The Indian Penal Code, 1860 uses the word 'Offence' in place of crime. Section 40 of the IPC
defines Offence as an act punishable by the Code. An Offence takes place in two ways, either by
commission of an act or by omission of an act.

If a person commits a crime voluntarily or after preparation the doing of it involves four
different stages. In every crime, there is first intention to commit it, secondly, preparation to
commit it, thirdly, attempt to commit it and fourthly the accomplishment.

Ordinarily, a crime is a wrong which affects the security and well being of the public generally
so that the public has an interest in its suppression. The Indian Penal Code does not define the
term ‘crime’. In Halsbury’s Laws of England, crime is defined as follows: ‘A crime is an
unlawful actor default which is an offence against the public and renders the person guilty of the
act or default liable to legal punishment’. Russell in his classic work On Crimes has said that
‘crime is the result of human conduct which the penal policy of the state seeks to prevent’. The
fundamental principle of criminal liability is that there must be a wrongful act- actus reus,

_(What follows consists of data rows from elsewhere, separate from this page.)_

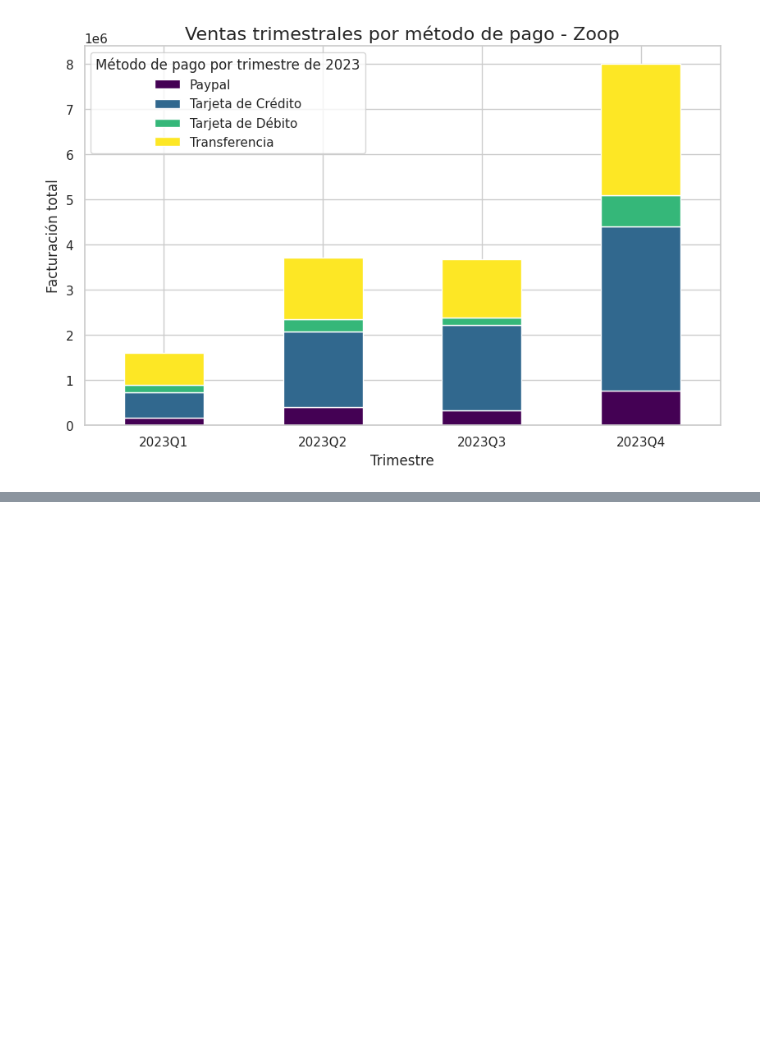
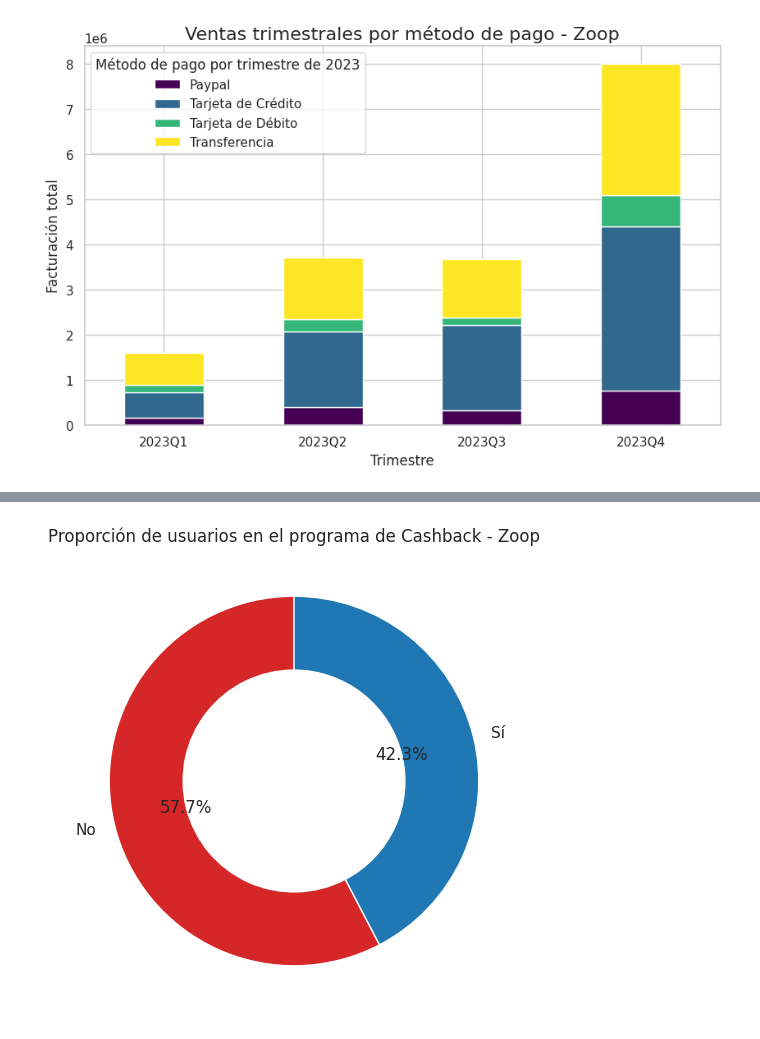
Before and after one commit to dpenamoya-ops/IA-aplicada-a-ciencia-de-datos, a Jupyter notebook: IA_aplicada_a_ciencia_de_datos.ipynb, the cells around one changed output, grey strips where cells are left out. Drawn from its saved outputs; the diff is of its cells as text; code cells hidden in the pictures; blank space fills up the shorter version.

```diff
--- a/IA_aplicada_a_ciencia_de_datos.ipynb
+++ b/IA_aplicada_a_ciencia_de_datos.ipynb
@@ -902,0 +953,25 @@ plt.show()
+# %%
+import matplotlib.pyplot as plt
+
+# Conteo de participación en cashback
+cashback_resumen = df["cashback"].value_counts()
+
+# Colores (azul y rojo)
+colores = ["#d62728", "#1f77b4"]
+
+plt.figure(figsize=(6, 6))
+
+plt.pie(
+    cashback_resumen.values,
+    labels=cashback_resumen.index,
+    colors=colores,
+    autopct="%1.1f%%",
+    startangle=90,
+    wedgeprops={"width": 0.4}  # Convierte el gráfico en rosquilla
+)
+
+plt.title("Proporción de usuarios en el programa de Cashback - Zoop")
+
+plt.show()
+# %% [output]
+[figure, added]
```
Also changed, not shown: parts of 22 cells of this notebook.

combined with a wrongful intention- mens rea. This principle is embodied in the maxim, actus
non facit reum nisi mens sit rea, meaning ‘an act does not make one guilty unless the mind is

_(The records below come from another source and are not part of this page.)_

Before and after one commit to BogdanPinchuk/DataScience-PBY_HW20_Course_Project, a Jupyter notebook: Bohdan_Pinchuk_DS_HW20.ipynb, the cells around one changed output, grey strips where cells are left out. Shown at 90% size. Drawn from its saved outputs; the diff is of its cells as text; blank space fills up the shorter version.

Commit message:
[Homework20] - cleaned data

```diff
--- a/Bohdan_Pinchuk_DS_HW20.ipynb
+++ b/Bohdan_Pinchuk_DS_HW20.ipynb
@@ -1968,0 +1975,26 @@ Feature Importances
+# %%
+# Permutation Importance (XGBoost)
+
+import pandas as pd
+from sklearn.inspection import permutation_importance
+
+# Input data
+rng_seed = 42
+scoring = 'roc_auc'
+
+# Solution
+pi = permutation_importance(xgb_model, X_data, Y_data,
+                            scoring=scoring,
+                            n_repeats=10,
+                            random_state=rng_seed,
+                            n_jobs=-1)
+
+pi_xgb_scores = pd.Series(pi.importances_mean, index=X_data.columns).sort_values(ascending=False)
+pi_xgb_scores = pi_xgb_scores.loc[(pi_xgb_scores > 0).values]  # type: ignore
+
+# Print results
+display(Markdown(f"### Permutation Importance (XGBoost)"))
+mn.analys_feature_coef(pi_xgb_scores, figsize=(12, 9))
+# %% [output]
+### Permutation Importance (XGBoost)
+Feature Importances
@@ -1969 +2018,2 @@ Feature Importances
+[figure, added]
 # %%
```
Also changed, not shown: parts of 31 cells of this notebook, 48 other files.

also legally blameworthy. A mere criminal intention not followed by a prohibited act cannot
constitute a crime. Actus reus has been defined as ‘such result of human conduct as the law seeks
to prevent’. Mens rea which is a technical term generally taken to mean some blameworthy
mental condition, covers a wide range of mental states, the existence of which would give a
criminal hue to actus reus. Depending upon the existence of these two constituent elements of
crime i.e. mens rea and actus reus, the commission of a crime is divided into various stages .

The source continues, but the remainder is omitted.